Editorial control over URL matching?

I run a small software development company, and we are testing BitWarden for a client as a potential replacement for another popular secure password manager.

So far we have had very good feedback, except for one very concerning item: about 7% of their users reported that URL matching fails, only for one specific website (the same site for all of those users, across different devices and device types).

This concerns these users because the site is controversial, and the fact that the same site fails login matching for all of them—on different device types—points to this being a URL blocking issue rather than a technical issue. (Indeed, other of our test users consider the site objectionable.)

The big question this raises is: Can BitWarden apply filtering to the URLs in a user’s vault (and by extension, see / record / catalog them)? I had assured this prospective client that the contents of users’ vaults were entirely opaque to BitWarden, and that all functionality happened on the client, rather than the server. If multiple users find the same objectionable site being excluded from matching by the client, then this seems to represent a somewhat severe security hole, in that BitWarden has the capability to interdict and interfere with the their utility’s functionality based on concerns of third parties, i.e., the utility is not fully under users’ control, nor is their data truly private.

I will try to include screenshots of the issue here. Basically, 1) the matching login functionality fails for this (and only this) site, 2) the site can be found in each user’s vault by searching, and 3) URL matching does not fail for any other site.

Please note that the issue here has nothing to do with anyone’s judgement call about the objectionability of the destination site. This is exclusively about whether there is a security hole in BitWarden which would allow malicious insiders to observe what URLs are in users’ vaults and selectively conceal matching logins from some/any of them.

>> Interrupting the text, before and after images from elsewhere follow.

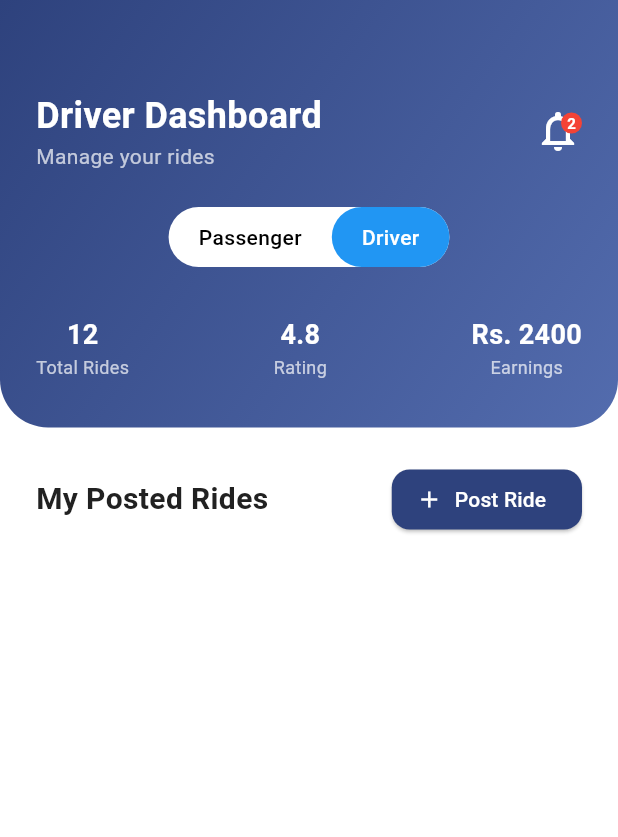
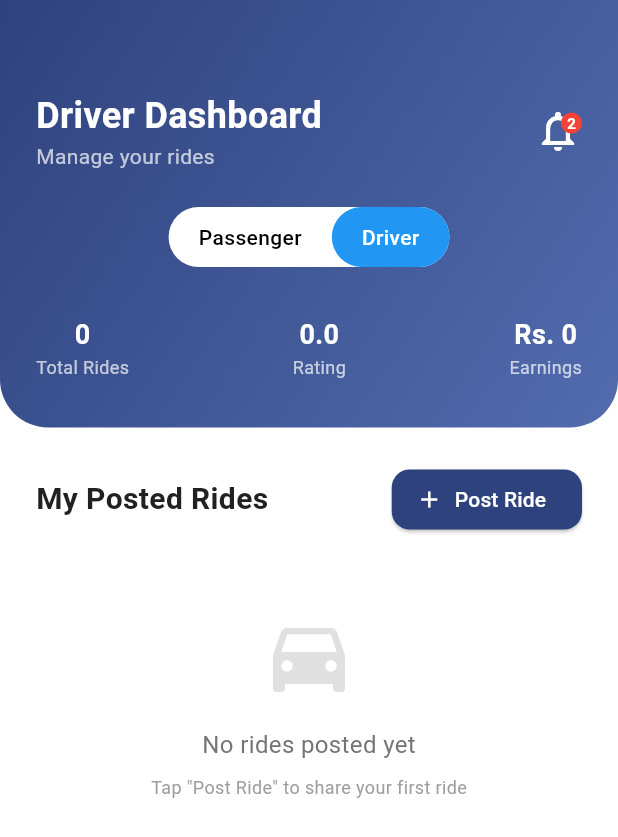
Before and after one commit to Asad-Farooq4421/comsastscarpool, a Flutter app: the DriverHomeScreen screen opened directly with empty values, on a phone screen of 412 x 824 dp. Shown: the top 837 px of the screen. Run offline on Flutter 3.47's test engine with Material 3 defaults, Android fonts, the phone set to English and light mode, and no system bars.

Commit message:
Ridessss

```diff
--- a/lib/screens/driver/driver_home_screen.dart
+++ b/lib/screens/driver/driver_home_screen.dart
@@ -1,12 +1,12 @@
 import 'package:flutter/material.dart';
-import '../../models/user_model.dart';
+import '../../models/ride_model.dart';
 import '../../widgets/role_toggle.dart';
 import '../../utils/routes.dart';
 import '../../constants/colors.dart';
 import '../../constants/text_styles.dart';
 import '../../data/dummy_rides.dart';
+import '../../data/dummy_users.dart';
 import '../../widgets/driver_ride_card.dart';
-
 
 class DriverHomeScreen extends StatefulWidget {
   final VoidCallback onSwitch;
@@ -23,17 +23,38 @@ class DriverHomeScreen extends StatefulWidget {
 class _DriverHomeScreenState extends State<DriverHomeScreen> {
   UserRole selectedRole = UserRole.driver;
 
+  // ✅ FIXED: Use current logged-in user's email
+  List<Ride> get driverRides {
+    final currentDriverEmail = getCurrentUserId();
+    return getRidesByDriverEmail(currentDriverEmail);
+  }
+
+  // ✅ Calculate total earnings
+  int get totalEarnings {
+    int earnings = 0;
+    for (var ride in driverRides) {
+      final filledSeats = ride.totalSeats - ride.availableSeats;
+      earnings += filledSeats * ride.price;
+    }
+    return earnings;
+  }
+
+  // ✅ Get driver rating from current user
+  double get driverRating {
+    final currentUser = getCurrentUser();
+    return double.parse(currentUser?['driverRating'] ?? '0.0');
+  }
+
   @override
   Widget build(BuildContext context) {
-    // For demo purposes, we'll filter dummyRides for a specific driverId
-    final driverRides = getRidesByDriverId('driver1');
+    final rides = driverRides;
 
     return Scaffold(
       backgroundColor: Colors.white,
       body: SingleChildScrollView(
         child: Column(
           children: [
-            // 🏷️ Header with Stats (Updated colors to match Passenger screen)
+            // Header with Stats
             Container(
               width: double.infinity,
               decoration: const BoxDecoration(
@@ -91,7 +112,7 @@ class _DriverHomeScreenState extends State<DriverHomeScreen> {
                   ),
                   const SizedBox(height: 24),
 
-                  // 🔘 Role Toggle
+                  // Role Toggle
                   Center(
                     child: RoleToggle(
                       selectedRole: selectedRole,
@@ -105,13 +126,13 @@ class _DriverHomeScreenState extends State<DriverHomeScreen> {
 
                   const SizedBox(height: 32),
 
-                  // 📊 Stats Row
+                  // ✅ Dynamic Stats (based on current user's rides)
                   Row(
                     mainAxisAlignment: MainAxisAlignment.spaceBetween,
                     children: [
-                      _buildStatItem('12', 'Total Rides'),
-                      _buildStatItem('4.8', 'Rating'),
-                      _buildStatItem('Rs. 2400', 'Earnings'),
+                      _buildStatItem(rides.length.toString(), 'Total Rides'),
+                      _buildStatItem(driverRating.toString(), 'Rating'),
+                      _buildStatItem('Rs. $totalEarnings', 'Earnings'),
                     ],
                   ),
                 ],
@@ -120,7 +141,7 @@ class _DriverHomeScreenState extends State<DriverHomeScreen> {
 
             const SizedBox(height: 24),
 
-            // 🧾 My Posted Rides Section
+            // My Posted Rides Section
             Padding(
               padding: const EdgeInsets.symmetric(horizontal: 24),
               child: Column(
@@ -150,18 +171,39 @@ class _DriverHomeScreenState extends State<DriverHomeScreen> {
                   ),
                   const SizedBox(height: 16),
 
-                  // 🚗 Ride Cards List
-                  ListView.builder(
+                  // Ride Cards List
+                  rides.isEmpty
+                      ? Center(
+                    child: Padding(
+                      padding: const EdgeInsets.all(32),
+                      child: Column(
+                        children: [
+                          Icon(Icons.directions_car, size: 64, color: Colors.grey.shade300),
+                          const SizedBox(height: 16),
+                          Text(
+                            'No rides posted yet',
+                            style: AppTextStyles.bodyLarge.copyWith(color: AppColors.textSecondary),
+                          ),
+                          const SizedBox(height: 8),
+                          Text(
+                            'Tap "Post Ride" to share your first ride',
+                            style: AppTextStyles.caption.copyWith(color: AppColors.textHint),
+                          ),
+                        ],
+                      ),
+                    ),
+                  )
+                      : ListView.builder(
                     shrinkWrap: true,
                     physics: const NeverScrollableScrollPhysics(),
-                    itemCount: driverRides.length,
+                    itemCount: rides.length,
                     itemBuilder: (context, index) {
-                      final ride = driverRides[index];
+                      final ride = rides[index];
                       return DriverRideCard(
                         ride: ride,
                         onViewRequests: () {
                           Navigator.pushNamed(context, AppRoutes.rideRequests, arguments: ride).then((value) {
-                             setState(() {});
+                            if (value == true) setState(() {});
                           });
                         },
                         onEdit: () {
@@ -170,7 +212,6 @@ class _DriverHomeScreenState extends State<DriverHomeScreen> {
                           });
                         },
                         onDelete: () {
-                          // Show delete confirmation
                           _showDeleteConfirmation(context, ride.rideId);
                         },
                       );
@@ -182,7 +223,6 @@ class _DriverHomeScreenState extends State<DriverHomeScreen> {
           ],
         ),
       ),
-
     );
   }
 
@@ -211,9 +251,8 @@ class _DriverHomeScreenState extends State<DriverHomeScreen> {
           TextButton(onPressed: () => Navigator.pop(context), child: const Text('Cancel')),
           TextButton(
             onPressed: () {
-              setState(() {
-                dummyRides.removeWhere((r) => r.rideId == rideId);
-              });
+              deleteRide(rideId);
+              setState(() {});
               Navigator.pop(context);
               ScaffoldMessenger.of(context).showSnackBar(
                 const SnackBar(content: Text('Ride deleted successfully'), backgroundColor: Colors.red),
--- a/lib/screens/driver/edit_ride_screen.dart
+++ b/lib/screens/driver/edit_ride_screen.dart
@@ -1,5 +1,4 @@
 import 'package:flutter/material.dart';
-import '../../constants/colors.dart';
 import '../../constants/text_styles.dart';
 import '../../models/ride_model.dart';
 import '../../data/dummy_rides.dart';
@@ -74,7 +73,7 @@ class _EditRideScreenState extends State<EditRideScreen> {
         );
 
         setState(() {
-          dummyRides[index] = updatedRide;
+          updateRide(updatedRide);
         });
 
         ScaffoldMessenger.of(context).showSnackBar(
@@ -117,7 +116,7 @@ class _EditRideScreenState extends State<EditRideScreen> {
 
   void _cancelRide() {
     setState(() {
-      dummyRides.removeWhere((r) => r.rideId == ride.rideId);
+      deleteRide(ride.rideId);
     });
 
     ScaffoldMessenger.of(context).showSnackBar(
```
Also changed, not shown: lib/screens/driver/post_ride_screen.dart (+5 -7 lines), lib/screens/driver/ride_requests_inbox_screen.dart (+101 -32 lines).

Can anyone here help me figure out how to prove to this client that BitWarden has no control over or visibility into the URLs in people’s vaults? If the vault is encrypted and all functionality happens on the client rather than the server, the app failures they’re seeing should be impossible. If I was wrong about that, I feel humiliated for suggesting this software/service as an enterprise solution. As a human being, I can consider certain content objectionable, but as a security professional, I cannot recommend any utility that has any ability to apply the provider’s editorial preferences to users’ experience with the product.



I’m not aware of any URL blocking feature in BW - as you stated, the contents of a vault are completely hidden to BW.

When you say 7% of users reported the problem, do you mean that 7% of people with that URL in their vault reported it, or 7% of the userbase has that URL and they ALL reported the problem? If it was the former, that would prove that it isn’t being blocked.

Without giving away the URL, can you provide any further information? Is it possible that there is an issue with how the URL matching is configured? For example, if they’ve stored it as “http://www…” with “Starts with” match detection, but they are accessing it via “https://www…”, then it wouldn’t match.

1 Like

I think your client is assuming that the recurring issue among your testers is something nefarious, when in fact Bitwarden is just repeating the same error consistently among those users who have entered credentials for this one site. My guess is that this “controversial” site has an unconventional login form (e.g., uses cross-origin resource sharing for authentication) that is simply being misinterpreted by Bitwarden. It would be easy enough to figure out if we had the URL to the site.